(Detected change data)
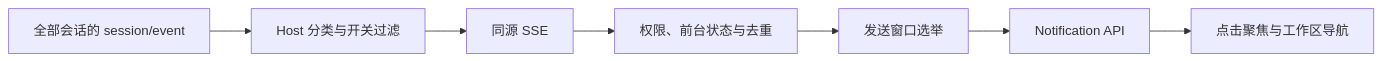
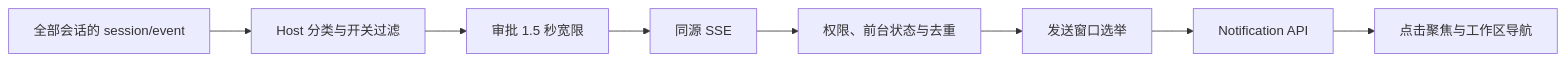
Before and after one commit to Ycet/dsh-notifications: the diagram in README.md, drawn with Mermaid. The commit also changed other lines of this file and 19 other files, not shown here.

````diff
--- a/README.md
+++ b/README.md
@@ -101,9 +142,10 @@
 ```mermaid
 flowchart LR
     E["全部会话的 session/event"] --> C["Host 分类与开关过滤"]
-    C --> S["同源 SSE"]
+    C --> G["审批 1.5 秒宽限"]
+    G --> S["同源 SSE"]
     S --> F["权限、前台状态与去重"]
     F --> L["发送窗口选举"]
     L --> N["Notification API"]
     N --> O["点击聚焦与工作区导航"]
 ```
````
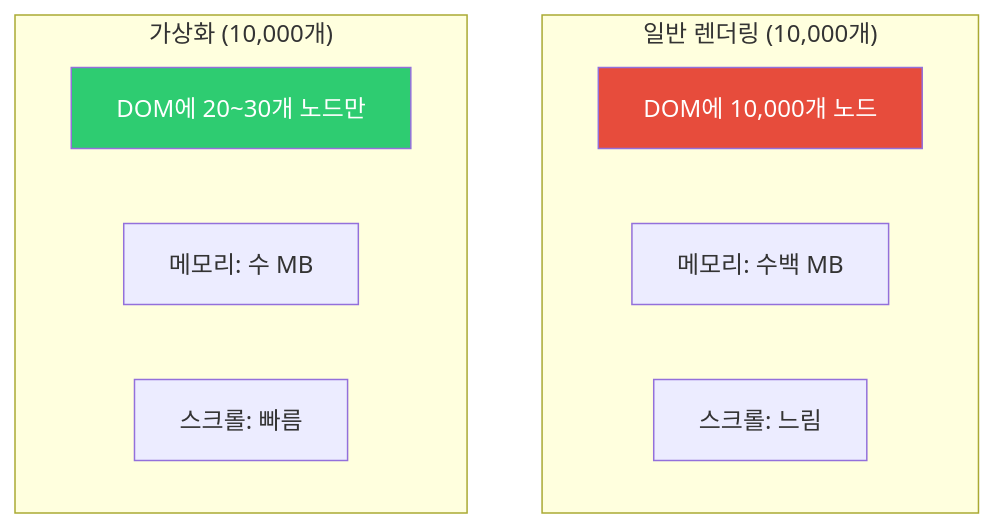
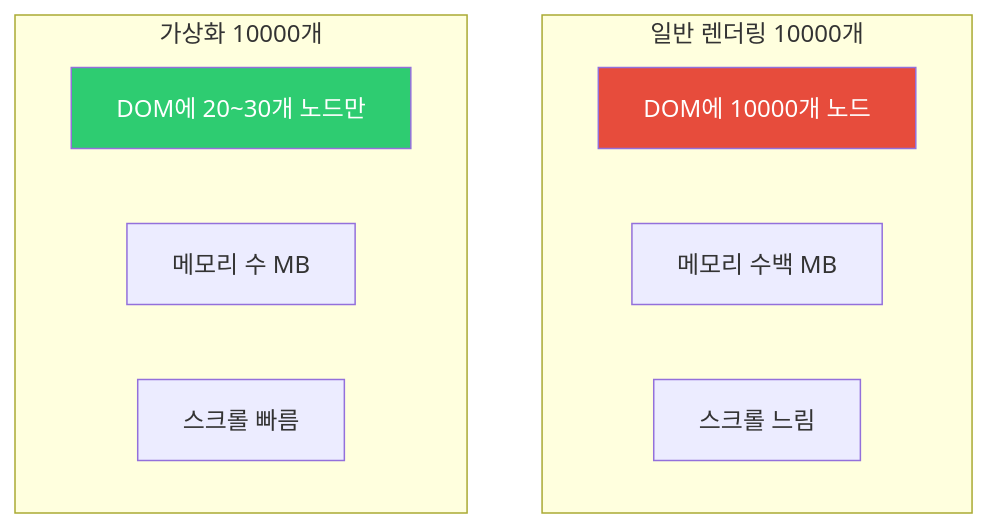
One commit to yjkim2015/yjkim2015.github.io changed the fourth of 5 diagrams in _posts/frontend/2026-05-02-react-performance.md. Above: the diagram before and after it, drawn with Mermaid. The commit also changed other lines of this file and 122 other files, not shown here.

````diff
--- a/_posts/frontend/2026-05-02-react-performance.md
+++ b/_posts/frontend/2026-05-02-react-performance.md
@@ -290,17 +254,17 @@
 ```mermaid
 graph TD
-    subgraph "일반 렌더링 (10,000개)"
-        DOM1["DOM에 10,000개 노드"]
-        MEM1["메모리: 수백 MB"]
-        PERF1["스크롤: 느림"]
+    subgraph "일반 렌더링 10000개"
+        DOM1["DOM에 10000개 노드"]
+        MEM1["메모리 수백 MB"]
+        PERF1["스크롤 느림"]
     end
 
-    subgraph "가상화 (10,000개)"
+    subgraph "가상화 10000개"
         DOM2["DOM에 20~30개 노드만"]
-        MEM2["메모리: 수 MB"]
-        PERF2["스크롤: 빠름"]
+        MEM2["메모리 수 MB"]
+        PERF2["스크롤 빠름"]
     end
 
     style DOM1 fill:#e74c3c,color:#fff
     style DOM2 fill:#2ecc71,color:#fff
 ```
````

#### AIM OF THE TASK
For each line above that carries the word "README", copy it out.

#### YOUR RESPONSE
Before and after one commit to Ycet/dsh-notifications: the diagram in README.md, drawn with Mermaid. The commit also changed other lines of this file and 19 other files, not shown here.
--- a/README.md
+++ b/README.md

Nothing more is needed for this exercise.